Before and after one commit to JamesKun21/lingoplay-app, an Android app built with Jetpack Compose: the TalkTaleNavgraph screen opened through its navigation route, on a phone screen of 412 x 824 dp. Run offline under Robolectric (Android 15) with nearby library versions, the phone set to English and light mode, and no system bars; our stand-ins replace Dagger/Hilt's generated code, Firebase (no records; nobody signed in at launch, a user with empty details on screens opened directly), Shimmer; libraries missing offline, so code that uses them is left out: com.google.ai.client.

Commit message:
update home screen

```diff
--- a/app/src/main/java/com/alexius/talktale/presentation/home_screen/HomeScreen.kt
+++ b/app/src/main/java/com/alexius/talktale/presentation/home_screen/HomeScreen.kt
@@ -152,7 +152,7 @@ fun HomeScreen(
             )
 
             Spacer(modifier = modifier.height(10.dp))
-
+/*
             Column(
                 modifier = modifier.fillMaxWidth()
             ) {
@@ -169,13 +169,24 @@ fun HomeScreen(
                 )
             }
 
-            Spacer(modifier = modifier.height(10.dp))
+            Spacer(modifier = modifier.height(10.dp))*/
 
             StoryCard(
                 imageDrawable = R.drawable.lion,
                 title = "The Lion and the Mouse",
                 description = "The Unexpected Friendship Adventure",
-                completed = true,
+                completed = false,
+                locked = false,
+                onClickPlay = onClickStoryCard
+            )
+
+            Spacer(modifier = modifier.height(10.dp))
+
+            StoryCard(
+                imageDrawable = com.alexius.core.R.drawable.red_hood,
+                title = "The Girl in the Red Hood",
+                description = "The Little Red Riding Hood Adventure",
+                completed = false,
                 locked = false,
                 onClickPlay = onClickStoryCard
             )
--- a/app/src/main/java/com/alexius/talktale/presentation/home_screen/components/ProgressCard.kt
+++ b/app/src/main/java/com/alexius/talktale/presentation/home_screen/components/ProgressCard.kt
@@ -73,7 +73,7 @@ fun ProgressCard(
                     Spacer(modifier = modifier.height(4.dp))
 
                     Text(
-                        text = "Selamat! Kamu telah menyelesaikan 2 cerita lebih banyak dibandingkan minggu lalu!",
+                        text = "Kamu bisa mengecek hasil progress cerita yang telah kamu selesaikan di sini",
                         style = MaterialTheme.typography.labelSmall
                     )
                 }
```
=-=-=-=-=
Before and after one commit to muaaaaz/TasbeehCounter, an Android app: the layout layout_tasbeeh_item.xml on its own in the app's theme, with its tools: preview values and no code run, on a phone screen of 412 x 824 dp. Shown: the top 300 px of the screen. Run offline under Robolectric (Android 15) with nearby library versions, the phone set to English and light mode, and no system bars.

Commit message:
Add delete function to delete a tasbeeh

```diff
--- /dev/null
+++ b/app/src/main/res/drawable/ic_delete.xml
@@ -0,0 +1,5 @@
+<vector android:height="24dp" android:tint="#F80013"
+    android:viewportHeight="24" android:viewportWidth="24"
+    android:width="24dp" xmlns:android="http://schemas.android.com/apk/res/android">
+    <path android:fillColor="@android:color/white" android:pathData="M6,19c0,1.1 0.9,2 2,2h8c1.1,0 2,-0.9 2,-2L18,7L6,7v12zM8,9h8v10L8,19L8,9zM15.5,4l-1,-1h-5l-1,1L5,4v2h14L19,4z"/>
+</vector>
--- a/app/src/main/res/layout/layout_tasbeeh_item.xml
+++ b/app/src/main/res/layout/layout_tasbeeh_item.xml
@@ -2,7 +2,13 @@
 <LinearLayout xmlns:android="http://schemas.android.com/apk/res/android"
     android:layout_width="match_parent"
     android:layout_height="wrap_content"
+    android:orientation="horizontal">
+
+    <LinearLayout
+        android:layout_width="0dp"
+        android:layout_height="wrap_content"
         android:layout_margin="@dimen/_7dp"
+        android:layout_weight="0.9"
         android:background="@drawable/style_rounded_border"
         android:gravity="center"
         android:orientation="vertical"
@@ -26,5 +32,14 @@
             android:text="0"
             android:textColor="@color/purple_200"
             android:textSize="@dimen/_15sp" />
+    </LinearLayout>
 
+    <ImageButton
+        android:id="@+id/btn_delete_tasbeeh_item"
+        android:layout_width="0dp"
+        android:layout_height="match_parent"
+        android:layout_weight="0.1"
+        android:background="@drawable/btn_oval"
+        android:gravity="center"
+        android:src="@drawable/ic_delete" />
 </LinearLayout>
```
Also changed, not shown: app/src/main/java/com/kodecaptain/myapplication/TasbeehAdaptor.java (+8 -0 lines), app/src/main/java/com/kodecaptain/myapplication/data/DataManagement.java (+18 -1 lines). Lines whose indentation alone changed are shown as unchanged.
=-=-=-=-=
ABOUT THIS TASK: Your task is to copy each line of the material that contains the word "drawable".

PROBLEM SOLUTION:
                 imageDrawable = R.drawable.lion,
+                imageDrawable = com.alexius.core.R.drawable.red_hood,
+++ b/app/src/main/res/drawable/ic_delete.xml
         android:background="@drawable/style_rounded_border"
+        android:background="@drawable/btn_oval"
+        android:src="@drawable/ic_delete" />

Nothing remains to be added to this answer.